In an attempt to look "pro-state rights," her intentions to further protect the public and privacy from drones, would be voided by the outcome of the bill. 

Why wouldn't her bill work protect people from buzzing drones over their properties?

Really, what we want now, is not laws against crime, but a law against insanity.
— Mark Twain

One word. Confusion. Imagine how many local, county and state governments exist today. Now imagine all of those people working together to get some coherent law on the books to allow commercial flights, hobby flights and yet protect privacy. The law was just simplified and put into terms that everyone could understand. By enacting a new bill, all of our progress with drone legislation would be nullified. When the law changes from county to county and becomes so cumbersome that most people don't even care.. you're going to have drones flying in all the places you do want them.

Why is the Senator's bill also bad? Well, because first of all drone pilots don't need to be told what times of the day are ok to fly. I'll fly according to conditions necessary to safety.. like the weather, wind, solar radiation, ferromagnetic interference and so on..  Drone pilots will not make decisions based on some Geriatric out-of-touch senator's wishes. Sorry... 

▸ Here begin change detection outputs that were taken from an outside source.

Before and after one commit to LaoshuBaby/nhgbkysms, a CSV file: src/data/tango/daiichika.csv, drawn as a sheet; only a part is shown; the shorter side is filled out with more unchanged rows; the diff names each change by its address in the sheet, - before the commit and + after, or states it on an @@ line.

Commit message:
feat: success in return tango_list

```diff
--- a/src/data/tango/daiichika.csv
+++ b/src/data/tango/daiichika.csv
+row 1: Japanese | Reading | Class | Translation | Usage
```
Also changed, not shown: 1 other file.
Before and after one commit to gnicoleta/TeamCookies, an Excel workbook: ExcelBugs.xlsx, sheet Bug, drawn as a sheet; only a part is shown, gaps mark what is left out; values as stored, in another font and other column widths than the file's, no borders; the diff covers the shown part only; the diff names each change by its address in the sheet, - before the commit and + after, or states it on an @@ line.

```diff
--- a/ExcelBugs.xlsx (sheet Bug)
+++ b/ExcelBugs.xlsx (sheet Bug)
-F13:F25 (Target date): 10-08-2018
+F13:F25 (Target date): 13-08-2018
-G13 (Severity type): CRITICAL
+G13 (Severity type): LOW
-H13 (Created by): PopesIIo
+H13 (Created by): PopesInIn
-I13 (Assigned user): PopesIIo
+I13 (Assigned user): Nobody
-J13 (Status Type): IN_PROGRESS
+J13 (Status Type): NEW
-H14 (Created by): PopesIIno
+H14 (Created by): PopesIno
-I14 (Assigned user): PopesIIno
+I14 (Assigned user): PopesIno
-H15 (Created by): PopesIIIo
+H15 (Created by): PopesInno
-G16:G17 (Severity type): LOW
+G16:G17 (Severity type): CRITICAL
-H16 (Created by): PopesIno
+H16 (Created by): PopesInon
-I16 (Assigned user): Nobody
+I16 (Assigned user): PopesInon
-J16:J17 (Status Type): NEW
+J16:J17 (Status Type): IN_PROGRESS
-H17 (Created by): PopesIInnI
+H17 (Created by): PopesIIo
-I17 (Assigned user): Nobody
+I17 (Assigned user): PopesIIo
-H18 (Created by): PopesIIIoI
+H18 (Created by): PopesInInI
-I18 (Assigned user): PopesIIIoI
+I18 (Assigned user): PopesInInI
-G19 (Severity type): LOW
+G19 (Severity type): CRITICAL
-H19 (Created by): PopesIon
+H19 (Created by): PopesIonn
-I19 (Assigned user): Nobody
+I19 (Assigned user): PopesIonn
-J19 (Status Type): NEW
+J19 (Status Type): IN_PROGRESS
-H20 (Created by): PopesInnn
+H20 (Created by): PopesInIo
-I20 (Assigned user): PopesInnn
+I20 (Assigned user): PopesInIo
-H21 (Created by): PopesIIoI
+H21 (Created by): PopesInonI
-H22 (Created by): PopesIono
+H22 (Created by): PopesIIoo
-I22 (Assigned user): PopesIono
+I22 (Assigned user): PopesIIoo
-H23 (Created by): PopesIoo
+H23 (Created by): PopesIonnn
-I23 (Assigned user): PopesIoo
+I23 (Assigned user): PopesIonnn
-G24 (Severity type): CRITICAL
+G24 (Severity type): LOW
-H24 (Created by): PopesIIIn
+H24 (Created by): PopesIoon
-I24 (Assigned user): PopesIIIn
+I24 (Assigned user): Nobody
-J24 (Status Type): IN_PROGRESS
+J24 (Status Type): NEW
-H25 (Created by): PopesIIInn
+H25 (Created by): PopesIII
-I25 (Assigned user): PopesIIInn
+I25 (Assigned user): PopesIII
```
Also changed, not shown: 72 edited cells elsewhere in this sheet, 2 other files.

Section 1 of the Bill States:  

In prescribing regulations or standards related to civil unmanned aircraft systems, the Administrator shall ensure that the authority of a State, local, or tribal government to issue reasonable restrictions on the time, manner, and place of operation of a civil unmanned aircraft system that is operated below 200 feet above ground level or within 200 feet of a structure is not preempted.
— Feinstein

This essentially means, "lets take away the authority of the FAA, give it to the locals and O yeah you can't fly within 200 feet of any structure without permission." 

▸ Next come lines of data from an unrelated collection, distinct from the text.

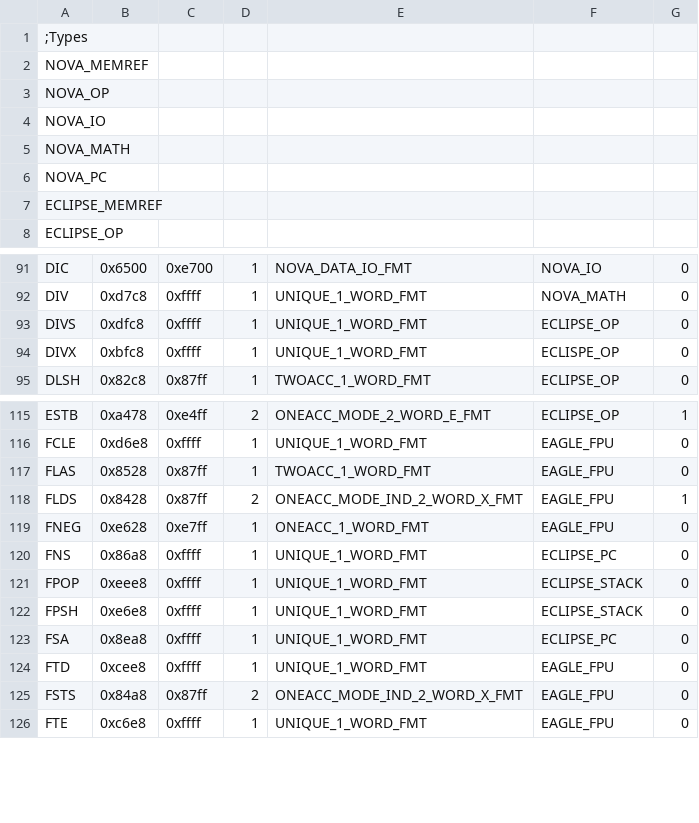
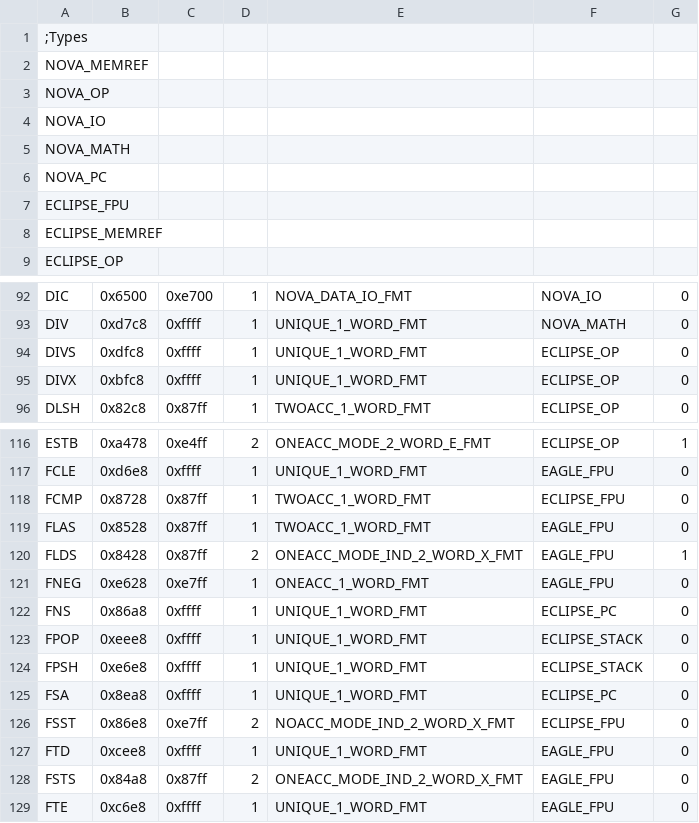
Before and after one commit to SMerrony/dgemug, a CSV file: cmd/dginstr/dginstrs.csv, drawn as a sheet; only a part is shown, gaps mark what is left out.

Commit message:
Add ECLIPSE_FPU instr class, implement DIVX, HLV

```diff
--- a/cmd/dginstr/dginstrs.csv
+++ b/cmd/dginstr/dginstrs.csv
@@ -6,2 +6,3 @@ NOVA_MATH
 NOVA_PC
+ECLIPSE_FPU
 ECLIPSE_MEMREF
@@ -93,3 +94,3 @@ DIV,0xd7c8,0xffff,1,UNIQUE_1_WORD_FMT,NOVA_MATH,0
 DIVS,0xdfc8,0xffff,1,UNIQUE_1_WORD_FMT,ECLIPSE_OP,0
-DIVX,0xbfc8,0xffff,1,UNIQUE_1_WORD_FMT,ECLISPE_OP,0
+DIVX,0xbfc8,0xffff,1,UNIQUE_1_WORD_FMT,ECLIPSE_OP,0
 DLSH,0x82c8,0x87ff,1,TWOACC_1_WORD_FMT,ECLIPSE_OP,0
@@ -116,2 +117,3 @@ ESTB,0xa478,0xe4ff,2,ONEACC_MODE_2_WORD_E_FMT,ECLIPSE_OP,1
 FCLE,0xd6e8,0xffff,1,UNIQUE_1_WORD_FMT,EAGLE_FPU,0
+FCMP,0x8728,0x87ff,1,TWOACC_1_WORD_FMT,ECLIPSE_FPU,0
 FLAS,0x8528,0x87ff,1,TWOACC_1_WORD_FMT,EAGLE_FPU,0
@@ -123,2 +125,3 @@ FPSH,0xe6e8,0xffff,1,UNIQUE_1_WORD_FMT,ECLIPSE_STACK,0
 FSA,0x8ea8,0xffff,1,UNIQUE_1_WORD_FMT,ECLIPSE_PC,0
+FSST,0x86e8,0xe7ff,2,NOACC_MODE_IND_2_WORD_X_FMT,ECLIPSE_FPU,0
 FTD,0xcee8,0xffff,1,UNIQUE_1_WORD_FMT,EAGLE_FPU,0
```
Also changed, not shown: 2 other files.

Think about that, if i wanted to fly a Real Estate job for the local commercial agent and needed to acquire a shot for Loopnet, id be suddenly asking dozens of people for permission to fly. Imagine if local helicopter pilots had to ask every time they flew over someone's house. Traffic would come to a standstill. This wouldn't' work. 

Let's talk privacy: Look i'm all for privacy, but we all know "reasonable right to privacy." Recently, a lady was suing some guy for pictures taken when she was inside her 25th story apartment in New York. The judge ruled the photographer wasn't breaching any privacy because the woman opened the curtains knowing that others could see in, thus invalidating her "reasonable right to privacy." Read more about this case here: 

Honestly, if I wanted to spy on you, I'd take my 42 megapixel Sony, strap on a 1000mm lens and go for a ride. I can capture so much of your life with that machine, and you would never hear a peep. A drone, on the other hand, is quite loud and wouldn't get nearly the resolution most people dream of.  

The rest of this bill aims to create a new system of rules for each state to vet drone pilots. I find this exceptionally challenging. Why? Most state and local officials are almost BRAINDEAD when it comes to drone law. They have to be educated on the privacy rules of America found here. 

Having a system to continually vet pilots is a great idea, and i'm personally a proponent for an FAA practical drone test. (There isn't one right now, just a written exam.) 

As much as Senator Feinstein is attempting to create a safer environment for her constituents, it would do more harm than good. 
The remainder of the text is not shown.